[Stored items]
Start of Block

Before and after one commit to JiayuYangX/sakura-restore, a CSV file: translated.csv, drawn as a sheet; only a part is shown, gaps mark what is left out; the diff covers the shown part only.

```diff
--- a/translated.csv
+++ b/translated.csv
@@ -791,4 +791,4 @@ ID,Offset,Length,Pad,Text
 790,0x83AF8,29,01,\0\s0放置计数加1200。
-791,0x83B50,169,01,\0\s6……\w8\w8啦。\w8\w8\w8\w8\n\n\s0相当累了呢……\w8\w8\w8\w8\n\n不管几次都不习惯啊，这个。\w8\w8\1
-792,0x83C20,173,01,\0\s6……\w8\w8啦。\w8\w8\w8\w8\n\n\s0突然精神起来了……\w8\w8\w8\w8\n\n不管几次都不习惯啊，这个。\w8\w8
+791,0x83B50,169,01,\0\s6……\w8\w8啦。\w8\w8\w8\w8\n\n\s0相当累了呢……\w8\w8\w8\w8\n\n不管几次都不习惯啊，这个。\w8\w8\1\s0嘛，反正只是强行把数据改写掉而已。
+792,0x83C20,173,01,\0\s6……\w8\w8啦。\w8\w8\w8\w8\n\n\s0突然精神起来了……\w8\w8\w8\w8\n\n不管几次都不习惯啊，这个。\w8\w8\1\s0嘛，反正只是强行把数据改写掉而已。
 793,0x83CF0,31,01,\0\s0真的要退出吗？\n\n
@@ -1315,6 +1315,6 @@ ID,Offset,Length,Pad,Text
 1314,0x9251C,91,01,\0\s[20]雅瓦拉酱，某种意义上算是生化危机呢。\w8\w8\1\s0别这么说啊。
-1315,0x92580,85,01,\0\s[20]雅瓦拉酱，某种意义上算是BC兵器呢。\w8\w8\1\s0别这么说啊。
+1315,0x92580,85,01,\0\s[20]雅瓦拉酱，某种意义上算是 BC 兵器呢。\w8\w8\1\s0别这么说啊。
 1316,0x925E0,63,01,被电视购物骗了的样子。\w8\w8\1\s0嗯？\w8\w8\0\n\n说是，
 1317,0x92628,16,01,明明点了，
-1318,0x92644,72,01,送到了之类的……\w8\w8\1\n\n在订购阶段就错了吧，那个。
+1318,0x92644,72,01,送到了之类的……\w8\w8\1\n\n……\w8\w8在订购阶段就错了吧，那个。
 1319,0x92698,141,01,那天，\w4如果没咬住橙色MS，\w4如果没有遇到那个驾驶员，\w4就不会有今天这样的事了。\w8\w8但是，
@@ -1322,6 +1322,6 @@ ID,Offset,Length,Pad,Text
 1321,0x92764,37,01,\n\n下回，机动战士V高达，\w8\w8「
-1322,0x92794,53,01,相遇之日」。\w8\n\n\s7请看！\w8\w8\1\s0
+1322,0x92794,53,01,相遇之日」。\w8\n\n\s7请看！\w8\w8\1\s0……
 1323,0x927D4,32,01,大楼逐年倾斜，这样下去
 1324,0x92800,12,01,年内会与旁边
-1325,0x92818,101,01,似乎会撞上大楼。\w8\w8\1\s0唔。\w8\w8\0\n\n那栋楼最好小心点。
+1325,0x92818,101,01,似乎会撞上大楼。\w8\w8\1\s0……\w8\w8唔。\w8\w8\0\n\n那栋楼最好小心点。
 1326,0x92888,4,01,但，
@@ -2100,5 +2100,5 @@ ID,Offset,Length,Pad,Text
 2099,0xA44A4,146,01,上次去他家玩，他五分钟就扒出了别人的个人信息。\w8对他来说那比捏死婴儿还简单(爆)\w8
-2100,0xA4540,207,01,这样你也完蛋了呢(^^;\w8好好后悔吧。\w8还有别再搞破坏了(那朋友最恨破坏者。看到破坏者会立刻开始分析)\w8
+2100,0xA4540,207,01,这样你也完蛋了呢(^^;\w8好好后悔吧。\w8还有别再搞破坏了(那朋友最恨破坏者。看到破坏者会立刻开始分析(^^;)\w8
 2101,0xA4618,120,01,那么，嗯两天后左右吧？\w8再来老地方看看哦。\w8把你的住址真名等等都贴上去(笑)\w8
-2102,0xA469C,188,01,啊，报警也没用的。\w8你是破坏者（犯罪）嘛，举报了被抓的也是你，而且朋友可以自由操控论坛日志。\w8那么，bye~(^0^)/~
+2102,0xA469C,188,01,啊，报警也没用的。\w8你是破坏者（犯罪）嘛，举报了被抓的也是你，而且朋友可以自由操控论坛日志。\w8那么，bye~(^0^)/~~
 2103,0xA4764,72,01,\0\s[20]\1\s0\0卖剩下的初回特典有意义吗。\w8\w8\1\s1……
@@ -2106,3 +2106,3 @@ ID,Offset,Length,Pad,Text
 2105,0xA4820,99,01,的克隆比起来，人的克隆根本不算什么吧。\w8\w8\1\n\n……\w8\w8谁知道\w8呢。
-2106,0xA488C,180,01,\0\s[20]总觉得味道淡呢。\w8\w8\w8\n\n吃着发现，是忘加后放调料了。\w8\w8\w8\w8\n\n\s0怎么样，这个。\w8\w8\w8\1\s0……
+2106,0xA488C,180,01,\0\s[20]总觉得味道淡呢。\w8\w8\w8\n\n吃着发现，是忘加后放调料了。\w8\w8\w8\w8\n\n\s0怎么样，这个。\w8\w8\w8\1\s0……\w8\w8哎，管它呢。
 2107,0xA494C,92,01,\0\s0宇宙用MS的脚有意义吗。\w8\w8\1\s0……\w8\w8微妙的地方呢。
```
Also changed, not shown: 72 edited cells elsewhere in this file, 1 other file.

End of Block

• [Directions]
Please reproduce the data as it was given, with every line exact.

• [Solution below]
Before and after one commit to JiayuYangX/sakura-restore, a CSV file: translated.csv, drawn as a sheet; only a part is shown, gaps mark what is left out; the diff covers the shown part only.

```diff
--- a/translated.csv
+++ b/translated.csv
@@ -791,4 +791,4 @@ ID,Offset,Length,Pad,Text
 790,0x83AF8,29,01,\0\s0放置计数加1200。
-791,0x83B50,169,01,\0\s6……\w8\w8啦。\w8\w8\w8\w8\n\n\s0相当累了呢……\w8\w8\w8\w8\n\n不管几次都不习惯啊，这个。\w8\w8\1
-792,0x83C20,173,01,\0\s6……\w8\w8啦。\w8\w8\w8\w8\n\n\s0突然精神起来了……\w8\w8\w8\w8\n\n不管几次都不习惯啊，这个。\w8\w8
+791,0x83B50,169,01,\0\s6……\w8\w8啦。\w8\w8\w8\w8\n\n\s0相当累了呢……\w8\w8\w8\w8\n\n不管几次都不习惯啊，这个。\w8\w8\1\s0嘛，反正只是强行把数据改写掉而已。
+792,0x83C20,173,01,\0\s6……\w8\w8啦。\w8\w8\w8\w8\n\n\s0突然精神起来了……\w8\w8\w8\w8\n\n不管几次都不习惯啊，这个。\w8\w8\1\s0嘛，反正只是强行把数据改写掉而已。
 793,0x83CF0,31,01,\0\s0真的要退出吗？\n\n
@@ -1315,6 +1315,6 @@ ID,Offset,Length,Pad,Text
 1314,0x9251C,91,01,\0\s[20]雅瓦拉酱，某种意义上算是生化危机呢。\w8\w8\1\s0别这么说啊。
-1315,0x92580,85,01,\0\s[20]雅瓦拉酱，某种意义上算是BC兵器呢。\w8\w8\1\s0别这么说啊。
+1315,0x92580,85,01,\0\s[20]雅瓦拉酱，某种意义上算是 BC 兵器呢。\w8\w8\1\s0别这么说啊。
 1316,0x925E0,63,01,被电视购物骗了的样子。\w8\w8\1\s0嗯？\w8\w8\0\n\n说是，
 1317,0x92628,16,01,明明点了，
-1318,0x92644,72,01,送到了之类的……\w8\w8\1\n\n在订购阶段就错了吧，那个。
+1318,0x92644,72,01,送到了之类的……\w8\w8\1\n\n……\w8\w8在订购阶段就错了吧，那个。
 1319,0x92698,141,01,那天，\w4如果没咬住橙色MS，\w4如果没有遇到那个驾驶员，\w4就不会有今天这样的事了。\w8\w8但是，
@@ -1322,6 +1322,6 @@ ID,Offset,Length,Pad,Text
 1321,0x92764,37,01,\n\n下回，机动战士V高达，\w8\w8「
-1322,0x92794,53,01,相遇之日」。\w8\n\n\s7请看！\w8\w8\1\s0
+1322,0x92794,53,01,相遇之日」。\w8\n\n\s7请看！\w8\w8\1\s0……
 1323,0x927D4,32,01,大楼逐年倾斜，这样下去
 1324,0x92800,12,01,年内会与旁边
-1325,0x92818,101,01,似乎会撞上大楼。\w8\w8\1\s0唔。\w8\w8\0\n\n那栋楼最好小心点。
+1325,0x92818,101,01,似乎会撞上大楼。\w8\w8\1\s0……\w8\w8唔。\w8\w8\0\n\n那栋楼最好小心点。
 1326,0x92888,4,01,但，
@@ -2100,5 +2100,5 @@ ID,Offset,Length,Pad,Text
 2099,0xA44A4,146,01,上次去他家玩，他五分钟就扒出了别人的个人信息。\w8对他来说那比捏死婴儿还简单(爆)\w8
-2100,0xA4540,207,01,这样你也完蛋了呢(^^;\w8好好后悔吧。\w8还有别再搞破坏了(那朋友最恨破坏者。看到破坏者会立刻开始分析)\w8
+2100,0xA4540,207,01,这样你也完蛋了呢(^^;\w8好好后悔吧。\w8还有别再搞破坏了(那朋友最恨破坏者。看到破坏者会立刻开始分析(^^;)\w8
 2101,0xA4618,120,01,那么，嗯两天后左右吧？\w8再来老地方看看哦。\w8把你的住址真名等等都贴上去(笑)\w8
-2102,0xA469C,188,01,啊，报警也没用的。\w8你是破坏者（犯罪）嘛，举报了被抓的也是你，而且朋友可以自由操控论坛日志。\w8那么，bye~(^0^)/~
+2102,0xA469C,188,01,啊，报警也没用的。\w8你是破坏者（犯罪）嘛，举报了被抓的也是你，而且朋友可以自由操控论坛日志。\w8那么，bye~(^0^)/~~
 2103,0xA4764,72,01,\0\s[20]\1\s0\0卖剩下的初回特典有意义吗。\w8\w8\1\s1……
@@ -2106,3 +2106,3 @@ ID,Offset,Length,Pad,Text
 2105,0xA4820,99,01,的克隆比起来，人的克隆根本不算什么吧。\w8\w8\1\n\n……\w8\w8谁知道\w8呢。
-2106,0xA488C,180,01,\0\s[20]总觉得味道淡呢。\w8\w8\w8\n\n吃着发现，是忘加后放调料了。\w8\w8\w8\w8\n\n\s0怎么样，这个。\w8\w8\w8\1\s0……
+2106,0xA488C,180,01,\0\s[20]总觉得味道淡呢。\w8\w8\w8\n\n吃着发现，是忘加后放调料了。\w8\w8\w8\w8\n\n\s0怎么样，这个。\w8\w8\w8\1\s0……\w8\w8哎，管它呢。
 2107,0xA494C,92,01,\0\s0宇宙用MS的脚有意义吗。\w8\w8\1\s0……\w8\w8微妙的地方呢。
```
Also changed, not shown: 72 edited cells elsewhere in this file, 1 other file.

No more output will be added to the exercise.